Amazing, if it works.
Yep. Fingers crossed that it doesn’t share the fate of SpaceX’ booster a few days ago…
Holy guacamole, that’s a cool way to land a rover. Does the “drop ship” return to orbit?
No, not even close. It flies away and crashes a few hundred meters away.
Same landing technique used for current Mars rover.
The helicopter probe is new and will be interesting.
Yeah, the sky crane technique, used on Curiosity in 2012 - a good video (and preview of tomorrow hopefully) here - lots of worried faces at the 1 min mark:
At the time I was always thinking, I wonder if the drop ship rockets will fail and then land on the poor rover below, a sort of ‘Yay, we landed, I’m OK! So now to start the… < crunch >’ As it happened the dropship yeeted out just fine…
I hear this everywhere. What does it mean?
It apparently has two meanings:
- To throw something, possibly also yourself, with force.
- Used as some kind of expression of excitement and/or fun while doing something (like yeeting an object or yourself, see #1). Similar to Woo-hoo or Yeehaw.
just case of ‘curiosity’… those people were actors, right?
Not seen it mentioned in this topic yet, and as this is a shout out to the Helicopter that’s part of this mission.
A side effect of teenage kids in the house, sorry.
All CGI I think, hence the expressiveness, smiling and general lack of stoicism associated with serious engineering.

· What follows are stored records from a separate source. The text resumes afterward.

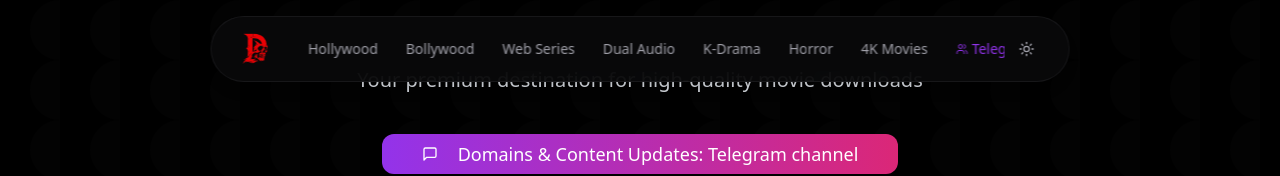
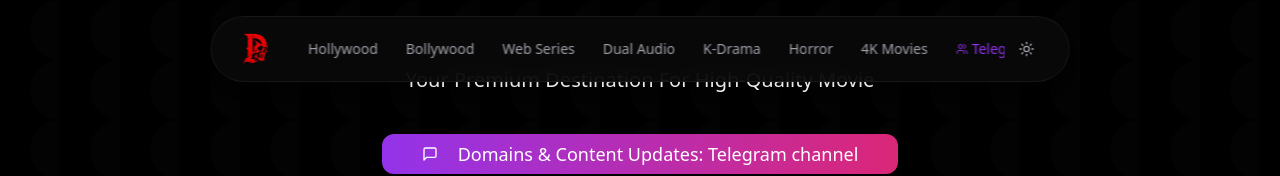
Before and after one commit to murphyatehra/finalwebb, a React (Vite) app: page / in a window 1280 px wide. Shown: the top 176 px of the page. Built offline with nearby package versions, Linux system fonts and the light colour scheme; no server answers; the database is empty.

Commit message:
Update Hero.tsx

```diff
--- a/src/components/Hero.tsx
+++ b/src/components/Hero.tsx
@@ -18,8 +18,8 @@ const Hero = () => {
       />
       <div className="relative z-10 text-center px-4 max-w-4xl mx-auto w-full">
         {/* Tagline */}
-        <p className="text-white dark:text-gray-300 text-sm sm:text-base md:text-lg lg:text-xl mb-4 md:mb-10 max-w-full px-4 text-center break-words mx-auto">
-         Your premium destination for high-quality movie downloads
+        <p className="text-grey-900 dark:text-white text-sm sm:text-base md:text-lg lg:text-xl mb-4 md:mb-10 max-w-full px-4 text-center break-words mx-auto">
+         Your Premium Destination For High-Quality Movie
        </p>
 
       {/* Join Telegram Button */}
```
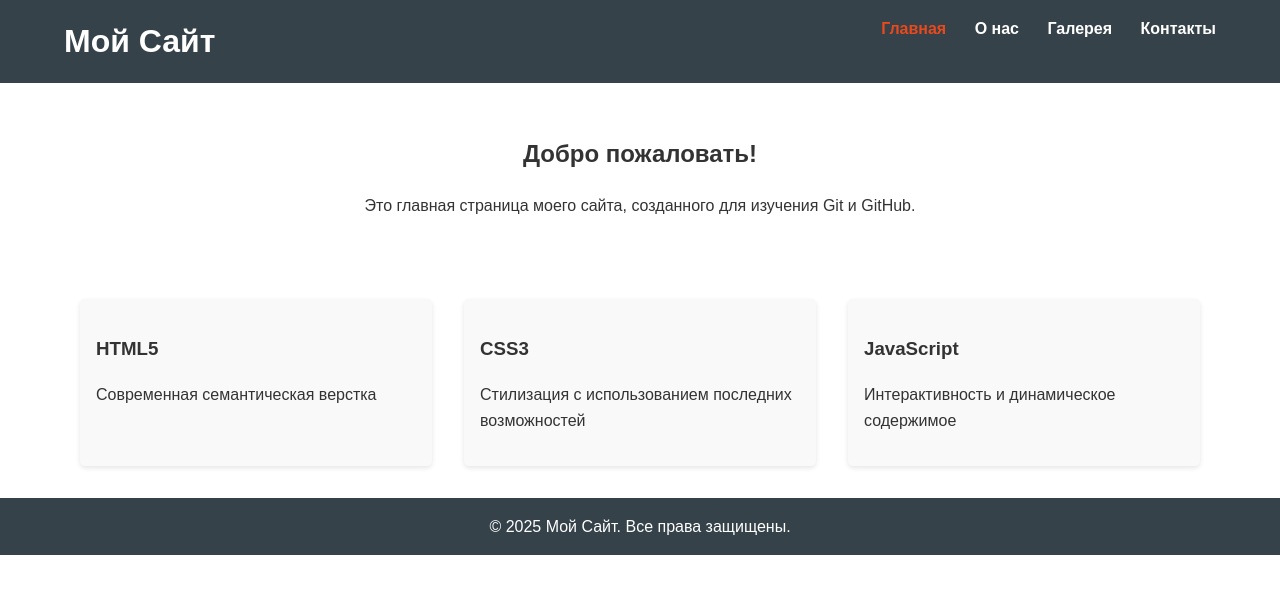
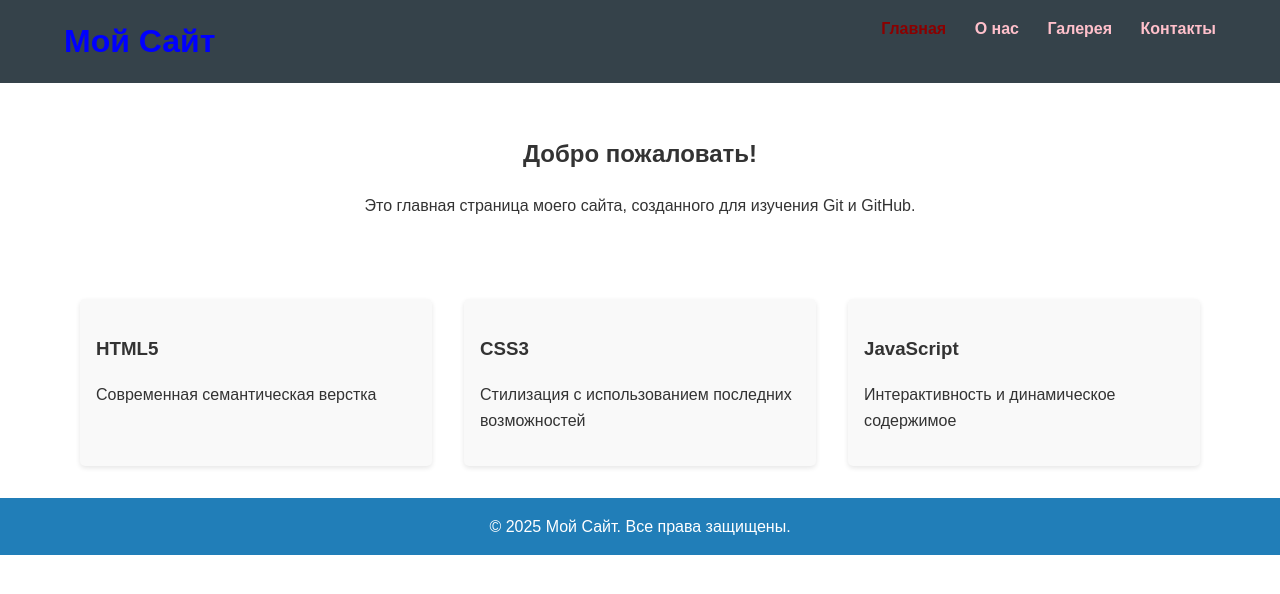
Before and after one commit to makkirii/my-website, a plain HTML site: page index.html in a window 1280 px wide. Drawn offline with Linux system fonts and the light colour scheme.

Commit message:
Изменили цвет footer и header

```diff
--- a/styles/footer.css
+++ b/styles/footer.css
@@ -1,6 +1,6 @@
 /* Стили подвала */
 .site-footer {
-    background: #35424a;
+    background: #217eb8;
     color: white;
     text-align: center;
     padding: 1rem 0;
--- a/styles/header.css
+++ b/styles/header.css
@@ -1,7 +1,7 @@
 /* Стили шапки */
 .site-header {
     background: #35424a;
-    color: white;
+    color: blue;
     padding: 1rem 0;
 }
 
@@ -27,11 +27,11 @@
 }
 
 .main-nav a {
-    color: white;
+    color: pink;
     text-decoration: none;
     font-weight: bold;
 }
 
 .main-nav a:hover, .main-nav a.active {
-    color: #e8491d;
+    color: #8B0000;
 }
```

So a carrier take off, is yeeting off the boat. AGM-88’s, AIM-120’s are definitely yeeted at fools, but bombs are yeeted down in the mud as well, especially when you do a dive-toss profile. When you press the gun trigger, a whole stream of stuff gets yeeted at the enemy, who is yeeted from the sky, quickly pulling the handle that yeets him from his plane.
Did I get the word?
The F-14 in multiplayer is frequently seen phoenix yeeting missiles into friendly aircraft.
So yes, you did get it.
Bombs I would only say count when tossing. Regular drop not so much.
Why do you think they choose a helicopter approach?? I would have thought a balloon would suffice for that type of mission with a lot less moving parts to break.
I’m not certain @piper but I think the atmospheric pressure on Mars is so comparatively low to ours that any balloon would have to be really large in volume, like massive. The winds on Mars are very fast, but apparently it doesn’t matter because the ‘air’ pressure is so low. It’s why they have to do a rocket powered descent, as a parachute won’t cut it for anything too heavy.
Would love to see a Martian Zeppelin one day though, very John Carter!
It’s a tricky ratio of when to use it acccurately - inversely proportional to the amount of ‘LEEROY JENKINS!!’ involved is a good guideline, I believe.
out of ‘curiosity’ again, just checked the ‘Jezero’ crater name
In 2007, following the discovery of its ancient lake, the crater was named for Jezero in Bosnia and Herzegovina, one of several eponymous towns in the country. In several Slavic languages (including Bosnian), the word jezero (pronounced ['ye.ze.ro]) means ‘lake’.
surely that, ‘lake’ in ours is ‘jazero’
A nice live visualization of what’s going on.